Relationship Boundaries…These are vital to any and all relationships from marriage to professional to the relationships with your children and parents. I’ve observed many people allowing their boundaries to dissolve for the sake of not rocking the boat (me!). We don’t want to upset the apple cart and we want don’t want anyone to be hurt. So we accept the hurt and upset instead. Don’t sacrifice yourself on the altar of keeping the peace.
Boundaries maintain safety within relationships. By setting them and making them clear, you teach people how to treat you. They know what you won’t tolerate and it’s up to you to make sure they respect them.
What Does Overstepping Boundaries Look Like?
- Not taking “no” for an answer. When you’ve expressed your wishes and someone tries to convince you otherwise and coax you to do what you don’t want to, they’re not respecting you. They haven’t respected your word and believe if they persist, they can break you and change your mind.
- Not respecting your time. When someone is repeatedly late for a date, a phone call, a get-together (unless they have a truly legitimate excuse like children or illness, etc.) just because they figure you won’t mind, it’s time to speak up and remind them your time is valuable and they will need to be on time from here forward or that you will need to stop making dates until their schedule becomes more amenable to arriving on time. Your time is valuable too. Don’t let someone take advantage of it just because they think they can. Assuming you can do things for someone because you’re a stay-at-home or work-at-home mom or have a similar lifestyle that one may assume you’re always available, is another disrespect of your time. Help when you can but you need not be a drop-off center for the neighborhood kids simply because you’re the mom who’s home most often.

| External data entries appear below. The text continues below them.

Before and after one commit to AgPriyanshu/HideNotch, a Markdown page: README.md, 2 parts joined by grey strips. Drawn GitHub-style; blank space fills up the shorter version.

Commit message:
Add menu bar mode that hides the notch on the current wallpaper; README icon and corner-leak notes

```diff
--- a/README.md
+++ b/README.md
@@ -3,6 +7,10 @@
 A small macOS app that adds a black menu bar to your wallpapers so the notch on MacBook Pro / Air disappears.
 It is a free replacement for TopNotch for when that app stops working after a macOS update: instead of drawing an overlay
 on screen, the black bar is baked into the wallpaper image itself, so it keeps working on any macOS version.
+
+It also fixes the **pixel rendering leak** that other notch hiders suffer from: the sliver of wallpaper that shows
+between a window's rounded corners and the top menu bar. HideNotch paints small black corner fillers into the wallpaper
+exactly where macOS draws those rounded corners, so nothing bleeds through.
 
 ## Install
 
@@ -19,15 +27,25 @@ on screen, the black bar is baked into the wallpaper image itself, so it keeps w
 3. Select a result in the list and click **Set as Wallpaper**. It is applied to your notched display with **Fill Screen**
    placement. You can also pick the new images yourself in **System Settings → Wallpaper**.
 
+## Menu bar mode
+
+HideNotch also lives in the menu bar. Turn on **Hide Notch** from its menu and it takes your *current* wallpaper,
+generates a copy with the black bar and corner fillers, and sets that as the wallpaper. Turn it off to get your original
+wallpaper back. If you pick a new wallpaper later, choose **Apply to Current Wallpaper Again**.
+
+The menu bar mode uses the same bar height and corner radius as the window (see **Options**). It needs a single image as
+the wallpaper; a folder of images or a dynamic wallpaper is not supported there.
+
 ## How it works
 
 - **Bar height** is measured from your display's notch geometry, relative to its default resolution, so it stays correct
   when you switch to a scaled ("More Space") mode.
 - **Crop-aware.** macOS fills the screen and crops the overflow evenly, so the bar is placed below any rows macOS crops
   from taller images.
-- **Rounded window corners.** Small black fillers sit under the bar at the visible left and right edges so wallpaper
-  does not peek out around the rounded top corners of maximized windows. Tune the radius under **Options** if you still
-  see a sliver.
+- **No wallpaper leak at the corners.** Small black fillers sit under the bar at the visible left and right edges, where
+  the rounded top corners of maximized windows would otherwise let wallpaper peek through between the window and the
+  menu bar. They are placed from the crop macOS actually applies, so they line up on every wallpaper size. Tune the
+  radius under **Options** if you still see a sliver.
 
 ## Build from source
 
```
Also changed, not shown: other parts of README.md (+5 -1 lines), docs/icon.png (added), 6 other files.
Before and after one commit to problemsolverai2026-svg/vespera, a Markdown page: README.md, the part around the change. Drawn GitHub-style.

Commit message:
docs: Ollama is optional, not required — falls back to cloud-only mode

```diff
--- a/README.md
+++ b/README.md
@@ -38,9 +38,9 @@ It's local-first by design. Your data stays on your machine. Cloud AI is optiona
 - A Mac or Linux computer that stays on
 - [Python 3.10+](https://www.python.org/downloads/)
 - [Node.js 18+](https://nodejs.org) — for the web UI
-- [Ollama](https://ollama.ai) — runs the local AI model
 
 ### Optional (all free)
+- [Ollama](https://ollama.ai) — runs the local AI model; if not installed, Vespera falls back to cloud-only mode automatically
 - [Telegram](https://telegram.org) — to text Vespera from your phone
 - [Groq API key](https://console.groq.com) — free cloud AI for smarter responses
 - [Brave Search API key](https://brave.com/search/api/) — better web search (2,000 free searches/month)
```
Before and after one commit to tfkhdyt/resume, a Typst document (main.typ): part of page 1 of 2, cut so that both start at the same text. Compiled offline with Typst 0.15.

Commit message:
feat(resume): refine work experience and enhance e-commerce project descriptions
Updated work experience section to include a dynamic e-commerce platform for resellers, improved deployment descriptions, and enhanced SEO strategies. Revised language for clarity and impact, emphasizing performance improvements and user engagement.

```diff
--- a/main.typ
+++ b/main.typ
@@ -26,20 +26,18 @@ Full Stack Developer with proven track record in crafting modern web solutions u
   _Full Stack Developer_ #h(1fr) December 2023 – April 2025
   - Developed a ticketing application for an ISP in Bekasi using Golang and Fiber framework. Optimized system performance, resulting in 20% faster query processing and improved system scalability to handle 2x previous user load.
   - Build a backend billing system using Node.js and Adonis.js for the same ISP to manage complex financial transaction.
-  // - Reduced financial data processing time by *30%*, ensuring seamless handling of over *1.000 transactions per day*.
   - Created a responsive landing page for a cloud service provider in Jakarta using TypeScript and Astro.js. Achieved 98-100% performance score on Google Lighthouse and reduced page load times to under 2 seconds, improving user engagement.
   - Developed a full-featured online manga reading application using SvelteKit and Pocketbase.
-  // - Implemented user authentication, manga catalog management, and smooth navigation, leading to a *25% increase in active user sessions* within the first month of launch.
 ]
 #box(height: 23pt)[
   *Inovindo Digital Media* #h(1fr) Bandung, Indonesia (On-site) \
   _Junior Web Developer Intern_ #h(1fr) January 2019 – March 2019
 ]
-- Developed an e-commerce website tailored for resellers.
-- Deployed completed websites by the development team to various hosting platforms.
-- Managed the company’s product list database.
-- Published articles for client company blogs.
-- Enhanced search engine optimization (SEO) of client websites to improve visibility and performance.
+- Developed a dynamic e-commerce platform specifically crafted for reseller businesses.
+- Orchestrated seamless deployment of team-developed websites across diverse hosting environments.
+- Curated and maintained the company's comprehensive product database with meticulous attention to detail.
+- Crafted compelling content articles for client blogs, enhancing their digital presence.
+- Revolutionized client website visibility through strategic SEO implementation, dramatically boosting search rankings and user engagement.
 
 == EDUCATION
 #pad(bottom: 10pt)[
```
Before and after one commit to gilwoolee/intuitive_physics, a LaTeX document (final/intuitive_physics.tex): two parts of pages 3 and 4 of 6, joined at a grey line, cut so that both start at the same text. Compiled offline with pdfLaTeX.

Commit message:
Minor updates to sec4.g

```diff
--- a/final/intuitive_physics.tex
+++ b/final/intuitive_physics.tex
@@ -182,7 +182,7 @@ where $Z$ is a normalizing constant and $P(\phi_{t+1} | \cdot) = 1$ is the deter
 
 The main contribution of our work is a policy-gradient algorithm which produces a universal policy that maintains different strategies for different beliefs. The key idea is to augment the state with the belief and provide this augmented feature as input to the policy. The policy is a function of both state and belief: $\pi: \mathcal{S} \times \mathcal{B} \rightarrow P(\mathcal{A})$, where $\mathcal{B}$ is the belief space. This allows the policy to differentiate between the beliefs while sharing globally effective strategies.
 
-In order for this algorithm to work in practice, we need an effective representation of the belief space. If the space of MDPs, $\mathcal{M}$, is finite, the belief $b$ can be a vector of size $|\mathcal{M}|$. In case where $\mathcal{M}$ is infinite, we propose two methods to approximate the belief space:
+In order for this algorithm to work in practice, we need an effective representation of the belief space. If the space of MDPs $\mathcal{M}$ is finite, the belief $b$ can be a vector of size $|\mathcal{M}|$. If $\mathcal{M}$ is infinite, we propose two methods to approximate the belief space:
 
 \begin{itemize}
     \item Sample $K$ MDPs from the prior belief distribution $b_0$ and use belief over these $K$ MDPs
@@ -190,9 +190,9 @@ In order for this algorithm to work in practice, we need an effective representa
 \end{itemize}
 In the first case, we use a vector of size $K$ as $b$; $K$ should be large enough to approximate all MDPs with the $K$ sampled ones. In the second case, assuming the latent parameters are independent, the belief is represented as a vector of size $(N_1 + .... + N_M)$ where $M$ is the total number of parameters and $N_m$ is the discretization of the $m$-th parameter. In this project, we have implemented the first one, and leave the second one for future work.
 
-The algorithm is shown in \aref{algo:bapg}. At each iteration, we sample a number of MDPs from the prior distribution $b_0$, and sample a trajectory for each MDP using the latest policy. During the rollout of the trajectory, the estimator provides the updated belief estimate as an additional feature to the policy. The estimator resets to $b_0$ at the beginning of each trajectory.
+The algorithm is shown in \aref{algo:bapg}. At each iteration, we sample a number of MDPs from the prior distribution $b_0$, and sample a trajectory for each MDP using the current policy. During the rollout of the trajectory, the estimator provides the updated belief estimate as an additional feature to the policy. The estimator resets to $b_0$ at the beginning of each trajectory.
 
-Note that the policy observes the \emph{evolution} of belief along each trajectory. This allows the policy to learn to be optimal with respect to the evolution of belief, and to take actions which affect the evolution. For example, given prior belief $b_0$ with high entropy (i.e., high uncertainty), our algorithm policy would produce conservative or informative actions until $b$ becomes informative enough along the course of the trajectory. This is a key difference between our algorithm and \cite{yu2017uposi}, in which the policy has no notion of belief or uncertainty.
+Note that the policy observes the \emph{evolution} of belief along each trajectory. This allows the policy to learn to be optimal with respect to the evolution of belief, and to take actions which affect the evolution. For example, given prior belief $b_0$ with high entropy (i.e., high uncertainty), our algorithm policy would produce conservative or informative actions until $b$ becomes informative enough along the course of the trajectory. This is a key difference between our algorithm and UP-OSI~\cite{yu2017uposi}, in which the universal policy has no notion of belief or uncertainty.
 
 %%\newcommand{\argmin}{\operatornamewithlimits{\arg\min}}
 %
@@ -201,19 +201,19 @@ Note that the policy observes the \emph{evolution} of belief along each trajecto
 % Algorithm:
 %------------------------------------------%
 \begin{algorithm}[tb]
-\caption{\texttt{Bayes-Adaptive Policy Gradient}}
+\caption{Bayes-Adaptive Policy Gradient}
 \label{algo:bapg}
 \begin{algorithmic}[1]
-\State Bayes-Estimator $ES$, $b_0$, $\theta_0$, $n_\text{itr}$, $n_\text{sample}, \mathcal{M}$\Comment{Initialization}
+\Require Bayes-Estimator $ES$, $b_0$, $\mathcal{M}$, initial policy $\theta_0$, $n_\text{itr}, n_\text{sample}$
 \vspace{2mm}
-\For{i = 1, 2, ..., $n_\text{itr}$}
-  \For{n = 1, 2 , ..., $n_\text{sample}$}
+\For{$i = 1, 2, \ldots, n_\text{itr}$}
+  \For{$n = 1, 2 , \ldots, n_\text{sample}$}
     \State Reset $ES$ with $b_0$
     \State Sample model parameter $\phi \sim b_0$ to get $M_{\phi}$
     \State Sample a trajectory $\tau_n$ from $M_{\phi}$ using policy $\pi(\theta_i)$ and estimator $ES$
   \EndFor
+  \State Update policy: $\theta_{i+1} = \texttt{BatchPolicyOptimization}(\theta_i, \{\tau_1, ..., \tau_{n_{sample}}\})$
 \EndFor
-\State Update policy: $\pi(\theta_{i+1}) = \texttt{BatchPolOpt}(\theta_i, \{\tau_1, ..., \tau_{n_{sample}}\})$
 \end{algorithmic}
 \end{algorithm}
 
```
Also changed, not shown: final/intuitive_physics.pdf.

- Trying to usurp your parents. This is directed more towards teens. If a current or potential boyfriend or girlfriend doesn’t respect your parents’ rules, they aren’t respecting you. If they’re aware of your curfew and try to convince you to stay out longer–that your parents are too strict, live it up because you’re a teenager–that’s blatant disrespect for your parents and it’s disregard for you because they’re clearly not concerned with the consequences you may face once you break the rules at their pleading. Put your foot down. “These are my parents’ rules and I’m going to abide by them.” This is not the type of person you want to be with. This relationship will be a blip on your life’s radar, but the relationship with your parents is lifelong.
- Stepping over the line, physically or verbally. ANY type of abuse is never acceptable. I’ve talked about types of abuse in a previous post. It is never acceptable and it crosses every boundary that shouldn’t even have to be spoken. It should be automatic that you don’t hit or belittle someone, that you don’t shove or call names.
You don’t have to feel bad about enforcing boundaries. You don’t have to do what you don’t want to do just so someone else isn’t put out. Sure, it’s okay to put yourself out on occasion. Maybe you really don’t want to go to Great Aunt Hilda’s 80th birthday party, but because it will make her happy and it’s of little inconvenience to you, you do it. That’s not an unhealthy breach. It’s a kindness. But always keeping quiet in order to keep the peace because you don’t want to speak truth to someone who is abusing your relationship and taking advantage of you, is unhealthy and hear this: it will wear away at you over time. You can stand up for yourself and still do so in love. It may be hard for the other person to hear, but if they’re not being respectful of you, they need to hear it.
Take care of yourself and look out for yourself. If you don’t, you won’t be healthy for anyone else who needs you.